Daniel Bard, Red Sox: Thanks to Bard, Tim Wakefield failed in his eighth attempt at his 200th career victory. With Boston leading 8-6 in the eighth inning, Bard hit the first batter he faced and after loading the bases and recording two outs, he gave up the lead by walking Eric Thames and Jose Bautista to tie the game. Matt Albers then came in to relieve Bard and gave up a three-run double to Edwin Encarnacion, who drove in five in the game to give the Jays the lead for good. Wakefield wasn't great, allowing five runs (four earned) and three hits in five innings. He walked three and hit two more, but was in line to record the W.

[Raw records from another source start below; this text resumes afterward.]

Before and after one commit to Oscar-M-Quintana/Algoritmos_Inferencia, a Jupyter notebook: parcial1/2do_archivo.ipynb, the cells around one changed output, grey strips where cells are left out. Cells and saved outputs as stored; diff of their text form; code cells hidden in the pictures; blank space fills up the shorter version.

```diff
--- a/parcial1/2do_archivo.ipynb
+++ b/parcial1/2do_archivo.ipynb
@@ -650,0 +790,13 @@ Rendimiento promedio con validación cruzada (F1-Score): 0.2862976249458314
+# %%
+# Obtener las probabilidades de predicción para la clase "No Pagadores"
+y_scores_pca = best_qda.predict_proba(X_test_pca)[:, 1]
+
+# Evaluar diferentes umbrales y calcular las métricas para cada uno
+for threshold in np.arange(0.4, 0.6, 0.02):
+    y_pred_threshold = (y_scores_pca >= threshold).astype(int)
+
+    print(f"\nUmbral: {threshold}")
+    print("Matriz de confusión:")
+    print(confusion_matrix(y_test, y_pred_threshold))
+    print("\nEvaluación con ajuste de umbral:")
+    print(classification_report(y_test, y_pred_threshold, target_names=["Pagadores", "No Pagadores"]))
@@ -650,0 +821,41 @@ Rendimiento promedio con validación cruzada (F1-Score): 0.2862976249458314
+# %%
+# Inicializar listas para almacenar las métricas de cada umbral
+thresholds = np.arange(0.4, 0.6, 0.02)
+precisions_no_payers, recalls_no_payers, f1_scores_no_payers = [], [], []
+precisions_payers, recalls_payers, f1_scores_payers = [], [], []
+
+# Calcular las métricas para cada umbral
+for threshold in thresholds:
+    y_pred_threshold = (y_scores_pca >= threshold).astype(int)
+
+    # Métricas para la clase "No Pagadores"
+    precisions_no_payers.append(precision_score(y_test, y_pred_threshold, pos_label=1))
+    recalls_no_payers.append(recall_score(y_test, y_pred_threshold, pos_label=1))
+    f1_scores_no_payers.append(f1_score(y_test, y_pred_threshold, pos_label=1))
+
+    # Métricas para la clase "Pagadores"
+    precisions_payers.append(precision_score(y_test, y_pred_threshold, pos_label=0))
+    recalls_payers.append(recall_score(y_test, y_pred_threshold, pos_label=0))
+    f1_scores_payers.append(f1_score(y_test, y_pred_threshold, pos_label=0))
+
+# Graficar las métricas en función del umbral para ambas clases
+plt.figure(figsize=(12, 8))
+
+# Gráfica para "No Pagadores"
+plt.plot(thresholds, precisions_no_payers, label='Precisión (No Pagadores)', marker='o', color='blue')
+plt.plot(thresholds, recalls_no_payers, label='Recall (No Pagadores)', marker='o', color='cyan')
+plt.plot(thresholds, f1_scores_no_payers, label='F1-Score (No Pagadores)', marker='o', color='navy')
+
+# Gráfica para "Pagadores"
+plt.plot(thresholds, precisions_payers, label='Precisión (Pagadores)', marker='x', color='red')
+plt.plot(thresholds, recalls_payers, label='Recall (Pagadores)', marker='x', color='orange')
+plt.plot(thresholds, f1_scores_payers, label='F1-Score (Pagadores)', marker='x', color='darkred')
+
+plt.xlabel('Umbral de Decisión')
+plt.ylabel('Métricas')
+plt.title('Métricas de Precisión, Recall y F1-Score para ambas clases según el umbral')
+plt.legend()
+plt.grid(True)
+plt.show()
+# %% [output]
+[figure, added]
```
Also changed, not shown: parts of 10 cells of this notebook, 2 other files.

Orlando Cabrera, Giants: Many around the Bay Area are wondering why Giants manager Bruce Bochy is sticking with Cabrera over rookie Brandon Crawford at shortstop everyday. It didn't get any better in the team's 3-1 loss to the Padres on Wednesday. In the eighth inning, Cabrera dropped an easy popup behind the infield by Wil Venable, who later scored on a Cameron Maybin triple to give San Diego a two-run cushion going into the ninth with closer Heath Bell on the mound. It was Cabrera's fifth error in 30 games with the Giants. He's also struggling at the plate, going 3 for 28 in the team's last 10 games, including an 0-for-3 night on Wednesday.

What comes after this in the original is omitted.